### Available records
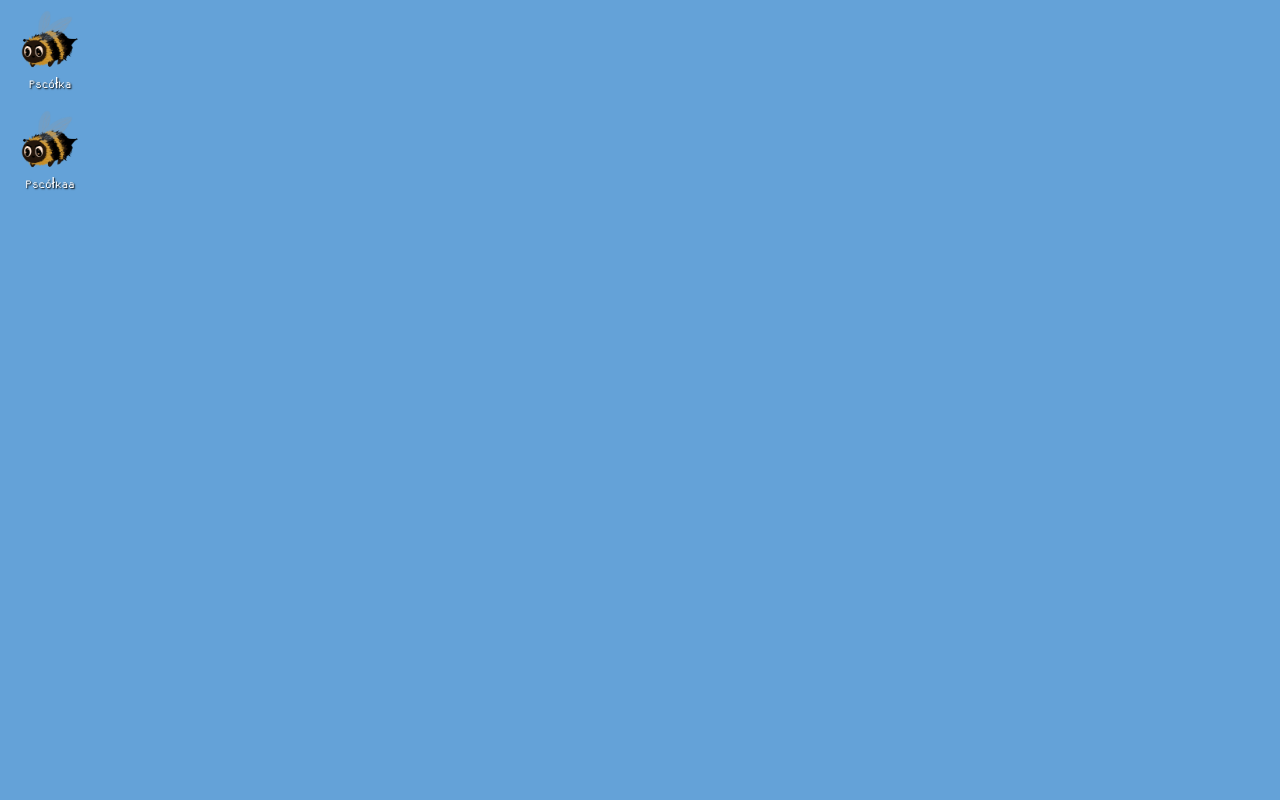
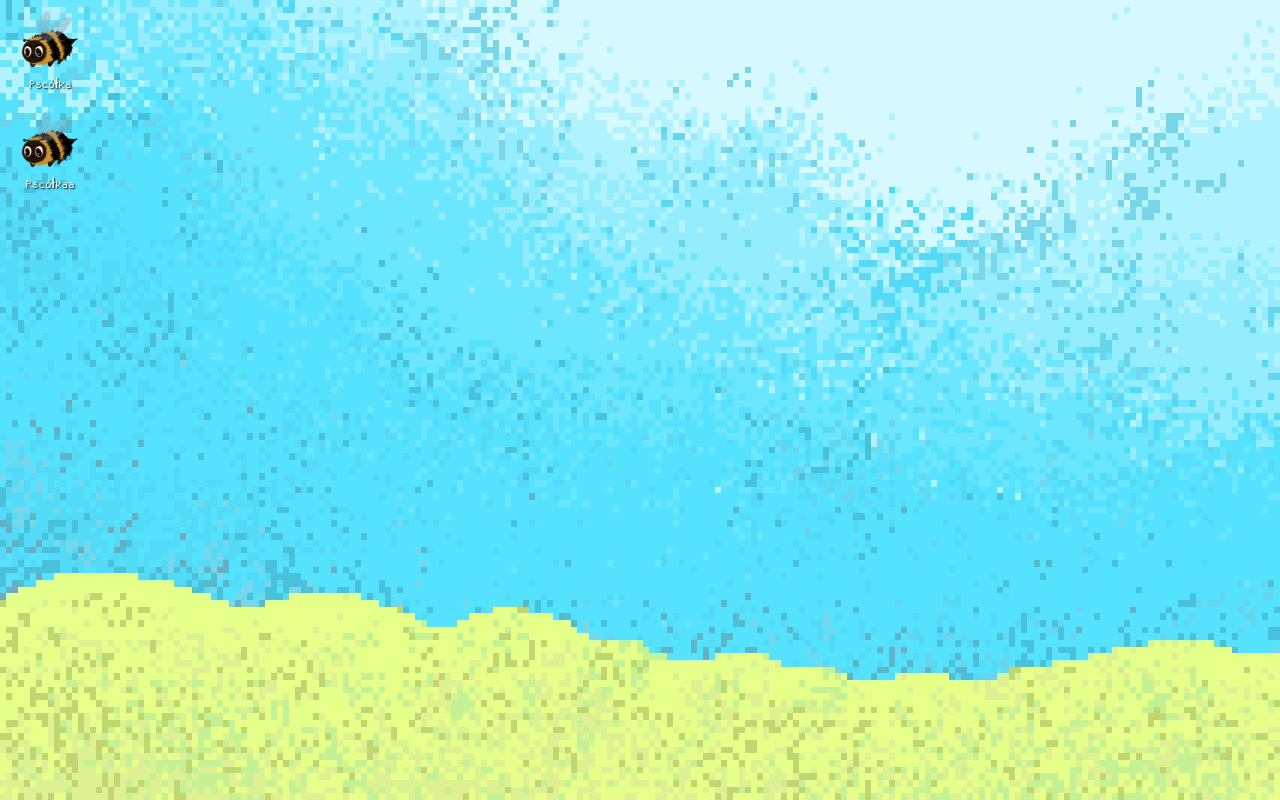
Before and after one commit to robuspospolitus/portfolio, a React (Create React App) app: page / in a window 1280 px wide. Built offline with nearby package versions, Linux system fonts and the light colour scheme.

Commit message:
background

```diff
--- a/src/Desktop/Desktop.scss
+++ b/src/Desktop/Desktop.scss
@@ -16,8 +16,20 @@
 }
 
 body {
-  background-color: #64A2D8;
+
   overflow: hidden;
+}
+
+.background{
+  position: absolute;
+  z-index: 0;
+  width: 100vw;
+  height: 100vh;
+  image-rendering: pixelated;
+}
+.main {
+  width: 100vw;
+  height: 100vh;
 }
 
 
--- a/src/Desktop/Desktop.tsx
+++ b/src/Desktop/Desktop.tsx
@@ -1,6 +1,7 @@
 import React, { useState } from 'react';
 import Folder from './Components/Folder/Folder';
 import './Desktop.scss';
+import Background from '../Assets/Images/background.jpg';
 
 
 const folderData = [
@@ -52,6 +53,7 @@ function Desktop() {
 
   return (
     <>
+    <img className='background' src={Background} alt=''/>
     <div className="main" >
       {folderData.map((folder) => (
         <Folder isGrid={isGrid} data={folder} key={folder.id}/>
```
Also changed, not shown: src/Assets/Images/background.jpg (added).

### Exercise description
Write out each line above with the word "from".

### Solved exercise
 import React, { useState } from 'react';
 import Folder from './Components/Folder/Folder';
+import Background from '../Assets/Images/background.jpg';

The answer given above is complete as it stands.